"Here at our sea-washed, sunset gates shall stand

A mighty woman with a torch, whose flame

Is the imprisoned lightning, and her name

Mother of Exiles. From her beacon-hand

Glows world-wide welcome. . .

Give me your tired, your poor

Your huddled masses yearning to breathe free,

The wretched refuse of your teeming shore.

Send these, the homeless, tempest-tost to me,

I lift my lamp beside the golden door!"

-Emma Lazarus, The New Colossus

Talk -- No Action

In the news this week, ladies and gentlemen, our President-elect:

"Donald Trump, the former host of Celebrity Apprentice and president-elect of the United States, referred to Georgia congressman John Lewis, one of the Big Six civil-rights leaders of the 1960s, who was once assaulted as a Freedom Rider testing a federal law banning segregation on public transportation, and who, along with Martin Luther King, Jr., organized the March on Washington for Jobs and Freedom to push for the passage of the Civil Rights Act, which outlawed discrimination on the basis of race, religion, or sex, as 'talk--no action.' Trump called NATO 'obsolete,' referred to Brexit as 'a great thing,' and said it was a 'catastrophic mistake' for German chancellor Angela Merkel to accept refugees from the five-year civil war in Syria that has killed at least 400,000 people."
-Harper's Review

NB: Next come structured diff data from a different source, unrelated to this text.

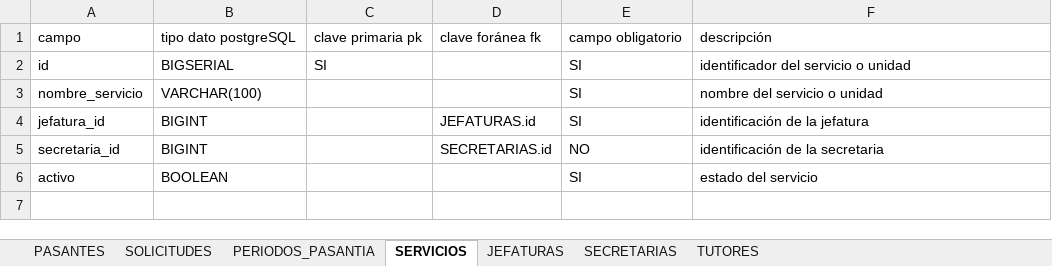
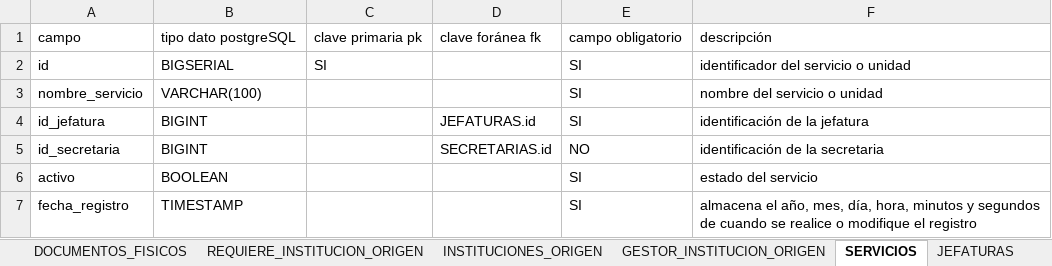
Before and after one commit to frosalesl/Plataforma-Pasantias, an Excel workbook: 3- MODELO ENTIDAD RELACIÓN/3- MODELO ENTIDAD RELACIÓN.xlsx, sheet SERVICIOS, drawn as a sheet; values as stored, in another font and other column widths than the file's, no borders; the diff names each change by its address in the sheet, - before the commit and + after, or states it on an @@ line.

Commit message:
ACTUALIZACIÓN
Se realiza la actualización del documento con el MER por completo

```diff
--- a/3- MODELO ENTIDAD RELACIÓN/3- MODELO ENTIDAD RELACIÓN.xlsx (sheet SERVICIOS)
+++ b/3- MODELO ENTIDAD RELACIÓN/3- MODELO ENTIDAD RELACIÓN.xlsx (sheet SERVICIOS)
+sheet tab: DOCUMENTOS_FISICOS
+sheet tab: REQUIERE_INSTITUCION_ORIGEN
+sheet tab: INSTITUCIONES_ORIGEN
+sheet tab: GESTOR_INSTITUCION_ORIGEN
-A4: jefatura_id
+A4: id_jefatura
-A5: secretaria_id
+A5: id_secretaria
+row 7: fecha_registro | TIMESTAMP |  |  | SI | almacena el año, mes, día, hora, minutos y segundos de cuando se realice o modifique el registro
```
Also changed, not shown: sheet SOLICITUDES, sheet PASANTES, sheet TUTORES, sheet JEFATURAS, sheet SECRETARIAS, sheet PERIODOS_PASANTIA, other sheet tabs.
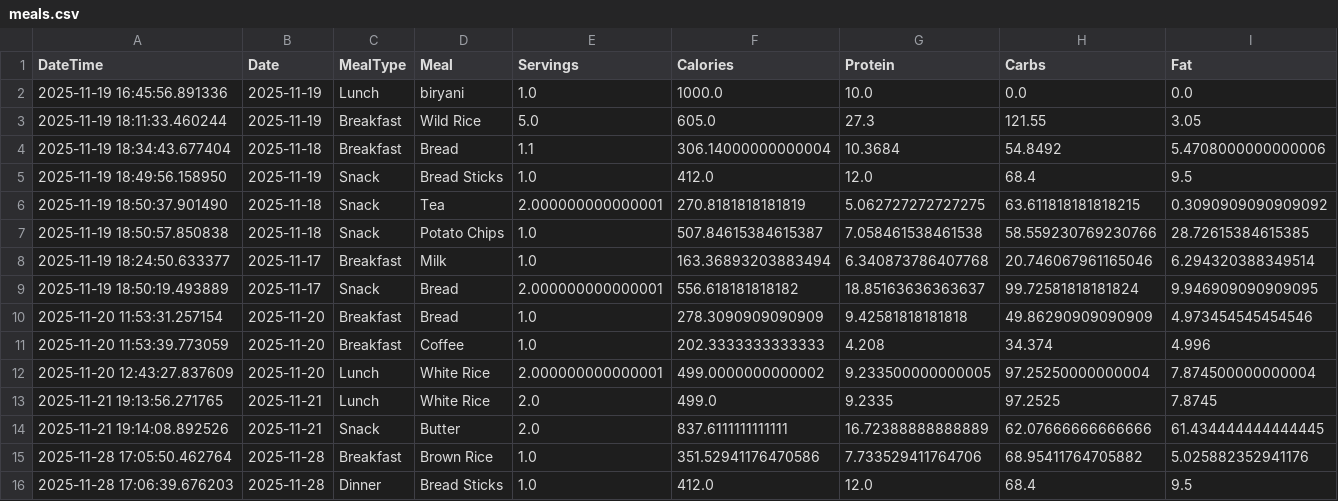
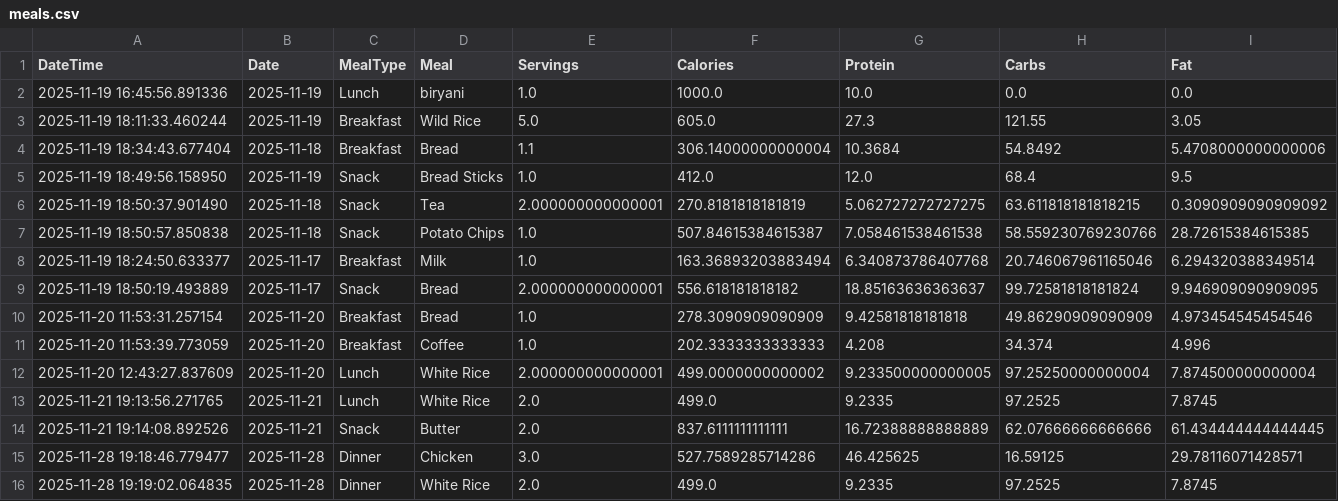
Before and after one commit to srivallinalla12/calories-nutrition-tracker-app, a CSV file: data/meals.csv, drawn as a sheet.

```diff
--- a/data/meals.csv
+++ b/data/meals.csv
@@ -14,3 +14,3 @@ DateTime,Date,MealType,Meal,Servings,Calories,Protein,Carbs,Fat
 2025-11-21 19:14:08.892526,2025-11-21,Snack,Butter,2.0,837.6111111111111,16.72388888888889,62.07666666666666,61.434444444444445
-2025-11-28 17:05:50.462764,2025-11-28,Breakfast,Brown Rice,1.0,351.52941176470586,7.733529411764706,68.95411764705882,5.025882352941176
-2025-11-28 17:06:39.676203,2025-11-28,Dinner,Bread Sticks,1.0,412.0,12.0,68.4,9.5
+2025-11-28 19:18:46.779477,2025-11-28,Dinner,Chicken,3.0,527.7589285714286,46.425625,16.59125,29.78116071428571
+2025-11-28 19:19:02.064835,2025-11-28,Dinner,White Rice,2.0,499.0,9.2335,97.2525,7.8745
```
Also changed, not shown: data/Sri_meals.csv, 2 other files.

Also of interest: Trump's Errors on Europe and Kompromat vs. Maskirovka

Moral Courage

From Susan Sontag in At the Same Time:

"At the center of our moral life and our moral imagination are the great models of resistance: the great stories of those who have said no. No, I will not serve... Courage has no moral value in itself, for courage is not, in itself, a moral virtue. Vicious scoundrels, murderers, terrorists may be brave. To describe courage as a virtue, we need an adjective: we speak of 'moral courage' -- because there is such a thing as amoral courage, too."